Jib furling gear, gennaker furling gear, slab reefing, being able to control the boat from the companionway, perhaps gain extra importance since I lost input from my right eye.
So my way of dealing with my visual loss is to understand the specific nature of my limitations and to be continually aware that I need to compensate for them in multiple small ways. In the end it isn’t that big a deal. Though frayed by time, I’m still good. Sail on, my sailing friend. Sail on.
Colorado State University’s Tropical Meteorology Project has just predicted a slightly more active hurricane season than usual this year with 14 named storms, 7 hurricanes, and 3 major hurricanes. This compares to the thirty year average of 12 named storms, 6 hurricanes, and 2 major hurricanes.
I, of course, have a greater interest in the North Atlantic hurricane season than I used to.
GANNET will be exposed to all of this season and I expect to be on Hilton Head Island myself for much of it.
I have already made my plans if I am there during a mandatory evacuation.
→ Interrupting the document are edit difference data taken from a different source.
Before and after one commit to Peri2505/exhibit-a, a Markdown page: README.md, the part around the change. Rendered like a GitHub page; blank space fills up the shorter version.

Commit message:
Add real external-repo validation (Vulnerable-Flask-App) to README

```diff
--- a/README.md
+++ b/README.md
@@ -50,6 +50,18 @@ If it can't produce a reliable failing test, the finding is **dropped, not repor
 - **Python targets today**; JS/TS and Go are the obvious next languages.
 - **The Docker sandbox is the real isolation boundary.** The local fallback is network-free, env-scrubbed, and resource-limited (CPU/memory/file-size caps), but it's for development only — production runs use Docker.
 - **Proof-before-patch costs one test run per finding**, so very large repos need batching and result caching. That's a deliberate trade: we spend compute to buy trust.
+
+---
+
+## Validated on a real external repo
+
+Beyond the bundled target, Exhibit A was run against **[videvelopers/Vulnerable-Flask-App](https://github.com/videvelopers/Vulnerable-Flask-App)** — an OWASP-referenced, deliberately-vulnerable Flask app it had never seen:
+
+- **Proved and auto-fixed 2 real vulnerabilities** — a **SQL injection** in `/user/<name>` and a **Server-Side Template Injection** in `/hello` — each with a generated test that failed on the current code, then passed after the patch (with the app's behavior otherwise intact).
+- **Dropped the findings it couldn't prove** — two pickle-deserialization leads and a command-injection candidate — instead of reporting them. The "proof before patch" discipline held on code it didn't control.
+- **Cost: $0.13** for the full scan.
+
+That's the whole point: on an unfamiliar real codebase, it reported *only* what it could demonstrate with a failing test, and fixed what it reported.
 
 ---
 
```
They start with I am not leaving.
I have been in hurricane force winds eight times at sea, usually only 70-80 knots winds, but at least once in I expect 100+ knot wind. I have never been in hurricane force winds on land or in a harbor. The most have been tropical force 50-60 knots.
Hilton Head Island has 40,000 permanent residents and gets more than 2.5 million visitors a year. I have no idea how many people are on the eleven mile long island at one time, but the majority of them are there during the summer. There is one bridge off.
Hilton Head has an organized evacuation plan, one part of which is that in a mandatory evacuation those who live inside our gated community must leave last. There are only two gates into the community. In a mandatory evacuation I suppose they just close the gates until all the others have left.
I expect that there is some provision for transporting those who have no transportation of their own. When I am at Hilton Head my transportation is my bicycle. But since I’m not going, that does not matter.
I am among the most experienced at living off the grid.
After preparing GANNET as well as possible,
I will fill the bathtubs with water. I will take the four jerry cans from GANNET and fill them. I will take the JetBoil, freeze dry food and other gear from GANNET, including a small folding solar panel to charge my iPhone. I will provision the condo as if I were on an ocean passage. I will buy all the Laphroaig I can lay my hands on.
We are on the top floor. Even if the roof is blown off, if the building doesn’t collapse I’ll be all right and capable of surviving for a couple of months.
I hope it doesn’t come to that.
Hurricane seasons are going to be a fact of my life for the rest of my life.